• [Problem details]:
Every line in the data below that has the word "University" should be returned.

Data records
^^^^
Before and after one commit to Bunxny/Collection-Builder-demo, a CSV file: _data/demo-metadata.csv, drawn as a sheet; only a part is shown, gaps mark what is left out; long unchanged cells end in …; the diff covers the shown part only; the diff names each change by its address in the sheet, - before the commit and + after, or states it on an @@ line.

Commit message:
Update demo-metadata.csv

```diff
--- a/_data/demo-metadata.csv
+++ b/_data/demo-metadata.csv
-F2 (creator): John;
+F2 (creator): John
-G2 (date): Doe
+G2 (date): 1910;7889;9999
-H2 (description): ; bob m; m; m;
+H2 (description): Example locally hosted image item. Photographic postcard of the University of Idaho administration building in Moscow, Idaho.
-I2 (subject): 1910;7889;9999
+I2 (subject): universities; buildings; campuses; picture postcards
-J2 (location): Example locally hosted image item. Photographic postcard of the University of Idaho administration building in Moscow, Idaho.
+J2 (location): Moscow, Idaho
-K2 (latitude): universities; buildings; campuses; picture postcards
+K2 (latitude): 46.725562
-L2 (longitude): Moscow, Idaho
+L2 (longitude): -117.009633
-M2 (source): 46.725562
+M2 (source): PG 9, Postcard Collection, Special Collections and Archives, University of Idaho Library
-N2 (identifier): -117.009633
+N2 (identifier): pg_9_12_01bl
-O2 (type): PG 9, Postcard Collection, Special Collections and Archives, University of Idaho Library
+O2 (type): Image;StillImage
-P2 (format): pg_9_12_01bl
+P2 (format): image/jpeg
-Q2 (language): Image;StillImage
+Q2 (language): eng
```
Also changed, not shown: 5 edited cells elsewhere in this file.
^^^^
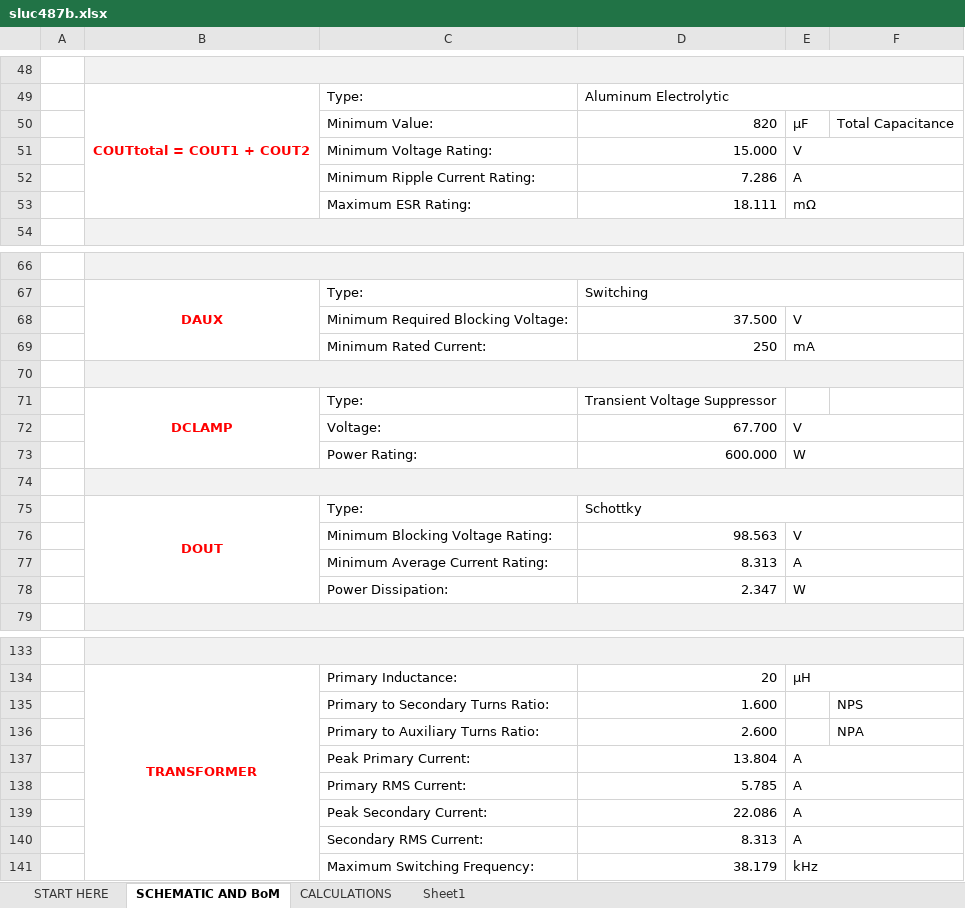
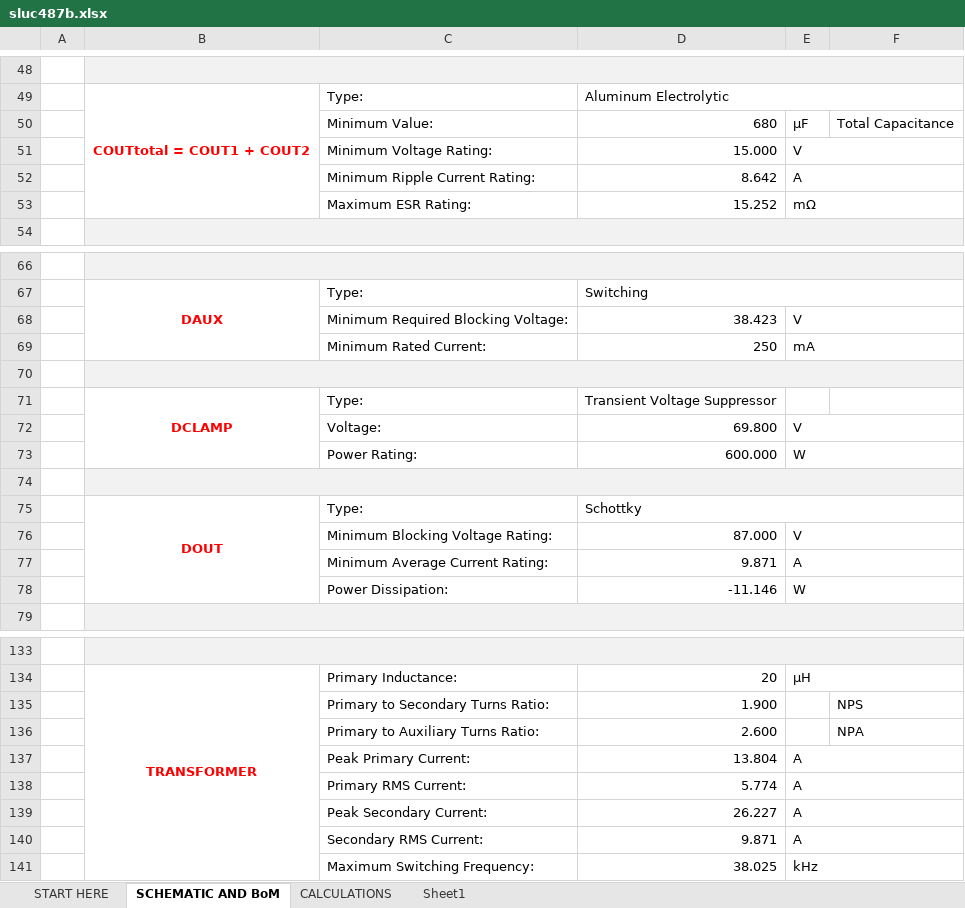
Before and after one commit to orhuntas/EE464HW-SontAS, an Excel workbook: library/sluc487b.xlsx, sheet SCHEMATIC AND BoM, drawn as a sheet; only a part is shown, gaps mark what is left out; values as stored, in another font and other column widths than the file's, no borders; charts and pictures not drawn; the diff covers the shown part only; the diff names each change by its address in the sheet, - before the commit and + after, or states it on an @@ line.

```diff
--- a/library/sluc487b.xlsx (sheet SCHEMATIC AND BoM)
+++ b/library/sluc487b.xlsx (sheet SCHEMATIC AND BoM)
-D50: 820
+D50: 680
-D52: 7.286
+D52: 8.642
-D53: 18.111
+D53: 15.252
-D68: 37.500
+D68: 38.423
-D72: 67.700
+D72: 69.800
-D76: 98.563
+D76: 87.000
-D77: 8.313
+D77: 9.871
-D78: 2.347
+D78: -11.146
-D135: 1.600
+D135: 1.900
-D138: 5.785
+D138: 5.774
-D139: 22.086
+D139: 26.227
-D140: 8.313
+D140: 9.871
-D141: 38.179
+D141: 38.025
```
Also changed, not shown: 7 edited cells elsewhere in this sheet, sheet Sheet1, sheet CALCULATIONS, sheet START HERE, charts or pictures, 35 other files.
^^^^
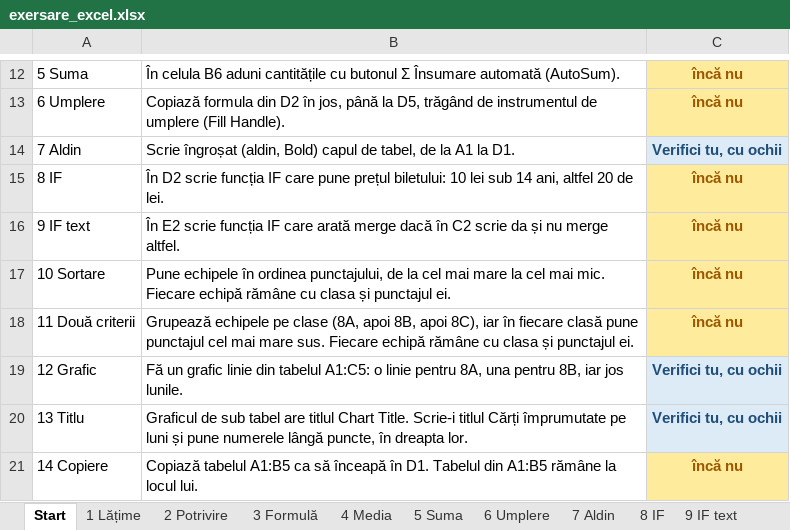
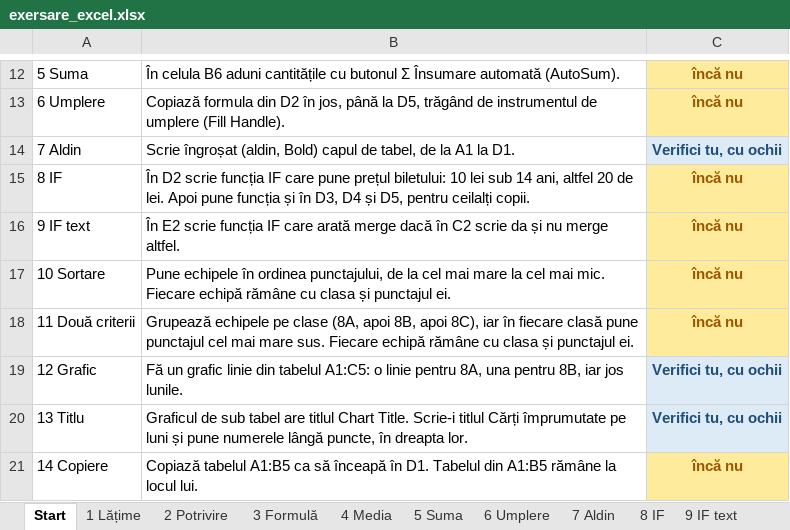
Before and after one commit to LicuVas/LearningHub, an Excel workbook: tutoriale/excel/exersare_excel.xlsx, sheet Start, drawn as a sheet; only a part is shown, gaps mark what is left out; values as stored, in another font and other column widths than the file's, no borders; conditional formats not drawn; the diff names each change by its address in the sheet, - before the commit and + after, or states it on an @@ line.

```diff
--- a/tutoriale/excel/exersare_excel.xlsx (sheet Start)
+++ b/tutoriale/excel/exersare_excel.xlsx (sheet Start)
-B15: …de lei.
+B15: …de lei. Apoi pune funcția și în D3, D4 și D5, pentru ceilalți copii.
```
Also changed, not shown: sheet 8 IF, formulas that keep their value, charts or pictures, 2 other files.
^^^^
• [Written answer]:
+H2 (description): Example locally hosted image item. Photographic postcard of the University of Idaho administration building in Moscow, Idaho.
-J2 (location): Example locally hosted image item. Photographic postcard of the University of Idaho administration building in Moscow, Idaho.
+M2 (source): PG 9, Postcard Collection, Special Collections and Archives, University of Idaho Library
-O2 (type): PG 9, Postcard Collection, Special Collections and Archives, University of Idaho Library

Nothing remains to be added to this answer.